The incidence of cancer arising in the mucosa of the head
and neck (oral cavity, larynx, pharynx, nasopharynx, paranasal
sinuses, nose and salivary glands) in the United States is
50,000 new cases per year. The main risk factors are alcohol
and tobacco use. The overall cure rate of these tumors is
less than 50 percent, and the major factor contributing to
treatment failure is difficulty in controlling local and regional
(neck lymph node metastases) disease. The treatment modalities
used for head and neck cancer are surgery or radiation therapy
for early tumors, and surgery combined with adjuvant irradiation
for advanced tumors. Recent advances in radiation therapy
include efforts to improve the effectiveness of radiation
and to improve the quality of life of treated patients.
Improving the Effectiveness of Radiation
Two major developments have evolved in recent years
in the practice of radiation for head and neck tumors: 1)
changes in the number and frequency of radiation fractions,
and 2) the addition of concurrent chemotherapy to the treatment
course. Controlled, randomized studies have demonstrated significant
therapeutic advantages of treatments incorporating these developments
over standard radiation.
Changes in the fractionation scheme

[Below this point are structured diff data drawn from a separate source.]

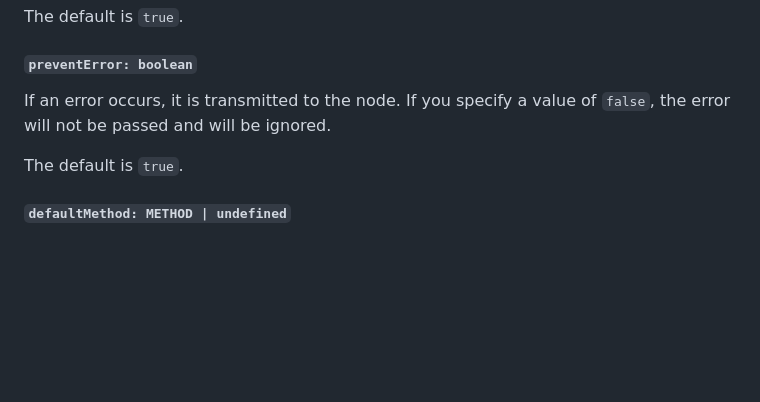
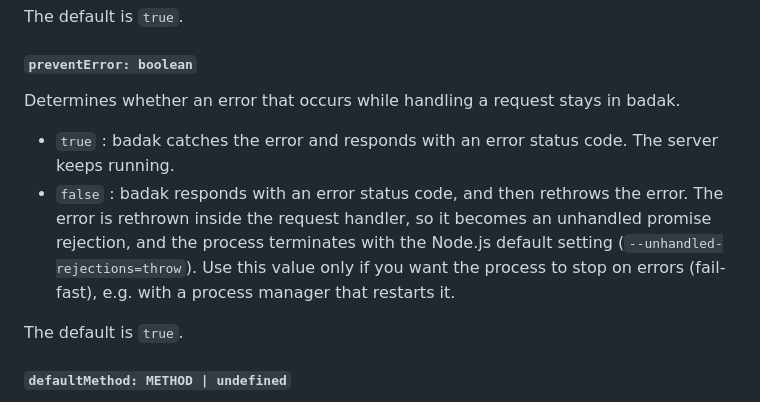
Before and after one commit to han41858/badak, a Markdown page: README.md, the part around the change. Rendered like a GitHub page; blank space fills up the shorter version.

```diff
--- a/README.md
+++ b/README.md
@@ -169,8 +169,13 @@ The default is `true`.
 
 #### `preventError: boolean`
 
-If an error occurs, it is transmitted to the node.
-If you specify a value of `false`, the error will not be passed and will be ignored.
+Determines whether an error that occurs while handling a request stays in badak.
+
+- `true` : badak catches the error and responds with an error status code. The server keeps running.
+- `false` : badak responds with an error status code, and then rethrows the error.
+  The error is rethrown inside the request handler, so it becomes an unhandled promise rejection,
+  and the process terminates with the Node.js default setting (`--unhandled-rejections=throw`).
+  Use this value only if you want the process to stop on errors (fail-fast), e.g. with a process manager that restarts it.
 
 The default is `true`.
 
```
Also changed, not shown: README-KR.md (+7 -2 lines).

The standard fractionation scheme for head and neck
tumors (and for most other tumors) in the United States is
once-daily treatment, delivering 1.8 to 2.0 Gy daily, five
days a week. Microscopic or sub-clinical disease requires
50 to 60 Gy delivered over five to six weeks while macroscopic
tumors require 70 Gy over seven weeks, or more. Doses exceeding
70 Gy are associated with a high rate of normal tissue complications.
Treatments according to this scheme do not, therefore, exceed
70 Gy, while advanced tumors may require a higher dose to
achieve complete eradication. It was found that the delivery
of two daily treatments, each delivering a relatively small
dose (1.15 to 1.25 Gy), allows for some repair of radiation-induced
damage by the normal tissue. These treatment schemes (called
hyperfractionation) allow increasing the total radiation dose
to about 80 Gy without increased rate of complications. Four
randomized studies comparing hyperfractionated to standard
radiation for advanced head and neck tumors have been conducted
and published to date. All the studies reported significantly
improved local and regional tumor control, and three of the
four reported improved survival using hyperfractionation compared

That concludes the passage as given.